Traditionally, new products, initiatives and businesses are started using long business plans. The description of a traditional business model is a long narrative text, static and indecipherable to anyone without an MBA.
Within the last 10 years, a new methodology has been established for designing new business models and starting new businesses and projects in general. A very exiting area of thinking, writing and doing has developed. This area is usually called “lean start-up” or “design thinking.”
As with most new ideas, there are many interesting thoughts and directions that overlap with the larger field.
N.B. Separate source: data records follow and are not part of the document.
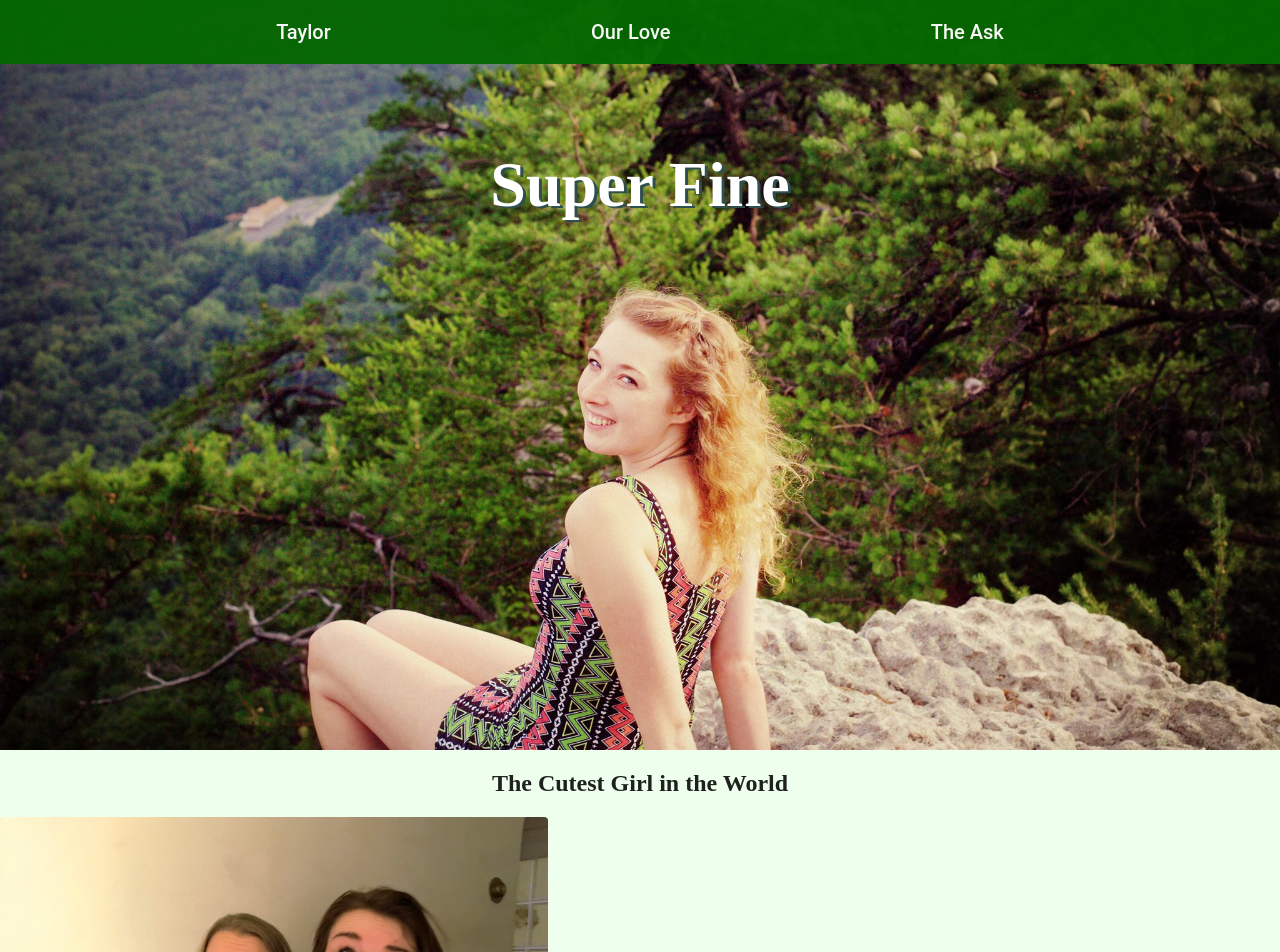
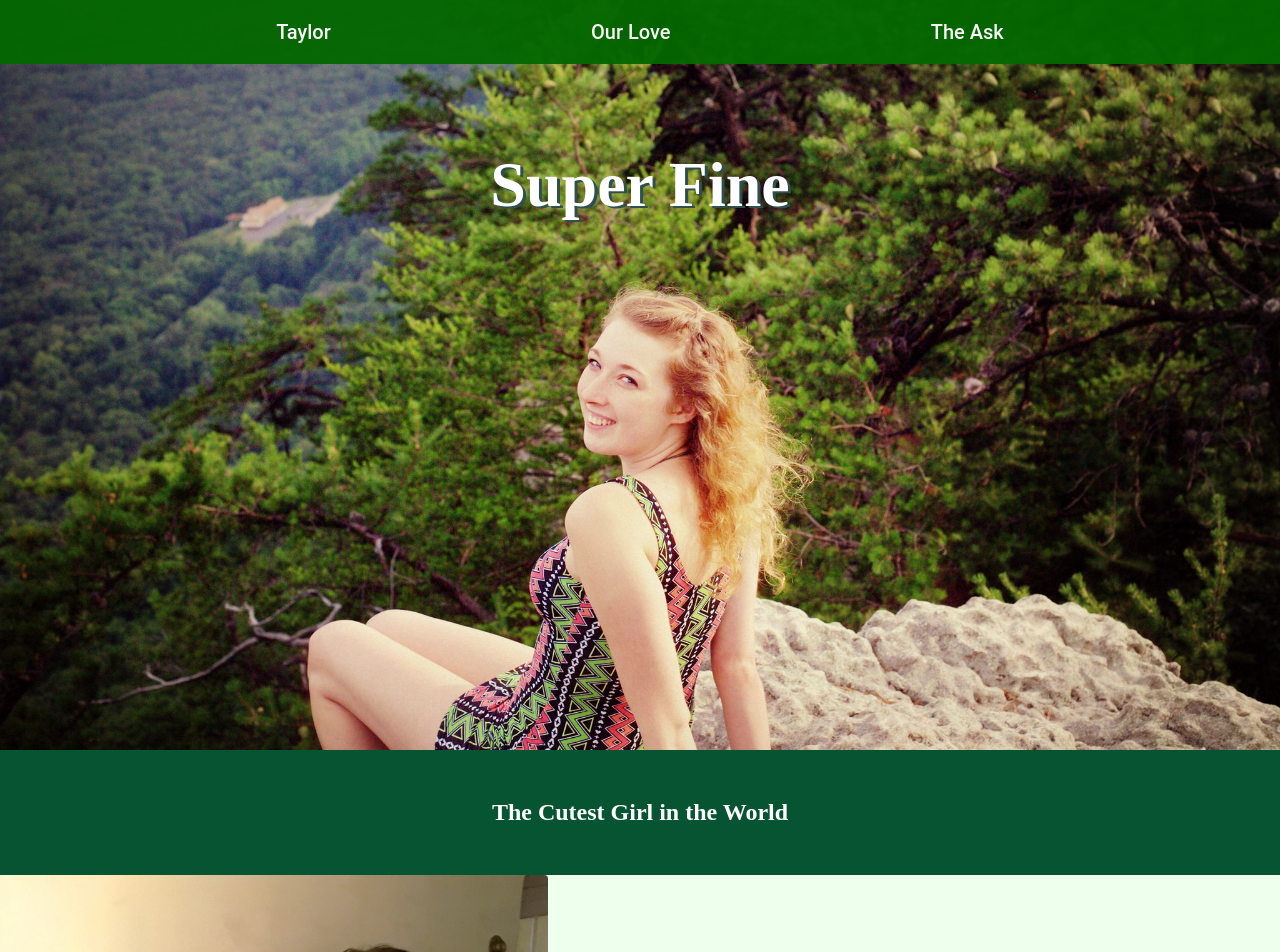
Before and after one commit to nickderobertis/proposal-site, an Angular app in the folder proposal-app/: page / in a window 1280 px wide. Shown: the top 952 px of the page. Built offline with nearby package versions, Linux system fonts and the light colour scheme.

Commit message:
Format title panel

```diff
--- a/proposal-app/src/app/general-components/title-panel/title-panel.component.css
+++ b/proposal-app/src/app/general-components/title-panel/title-panel.component.css
@@ -1,10 +1,13 @@
 .title-panel {
   width: 100%;
+  height: 125px;
   display: flex;
   box-sizing: border-box;
   flex-direction: row;
   justify-content: center;
-  white-space: nowrap;
+  align-items: center;
+  background-color: #075432;
+  color: white;
 }
 
 .title-block {
@@ -12,5 +15,5 @@
 }
 
 .title-header {
-
+  text-align: center;
 }
```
In The Lean Startup, Eric Ries describes a start-up as “a human institution designed to create a new product or service under conditions of extreme uncertainty.” I think this is one of the best definitions of the conditions that warrant design thinking/lean start-ups.
Why is this the right approach for freemium?
Freemium has only recently become widely used on a large scale (freemium logic). Because of this, there have not been decades of use to draw from for learning how to use freemium, making the conditions for the creation of every new freemium product or service very uncertain. This makes the creation of new freemium models an ideal candidate for design thinking and lean start-up principles and business model design.
The Design Process
The process for designing business models consists of four stages that are repeated in an iterative process:
While the overall stages are the same in both business design and lean start-ups, the divisions among them and the naming guidelines vary slightly (see “detailed overview over stages in business design” for more details and related links).
As an iterative process, you go through the sequence several times, each stage building on the one before. Both the entire process itself and each iteration can be of varying length, lasting from five minutes to five months.
You’ll usually start by doing a very simple back-of-the-napkin integration. Here you will gain a little bit of insight, generate ideas to put on the back of the napkin and create a small prototype by writing up a simple calculation and testing it by seeing if the person you’re working with thinks it looks OK.
If you are looking for a deeper understanding of the area, look to the pioneers of the field.
He has proven based on rigorous testing that his method can vastly increase a start-up’s chances of success.
Roger Martin is the author of The Design of Business and the former dean of the Rotman School of Management, which has a special focus on business design.
Alexander Osterwalder pioneered the business model canvas and its related methodology. His work is outlined in the book Business Model Generation.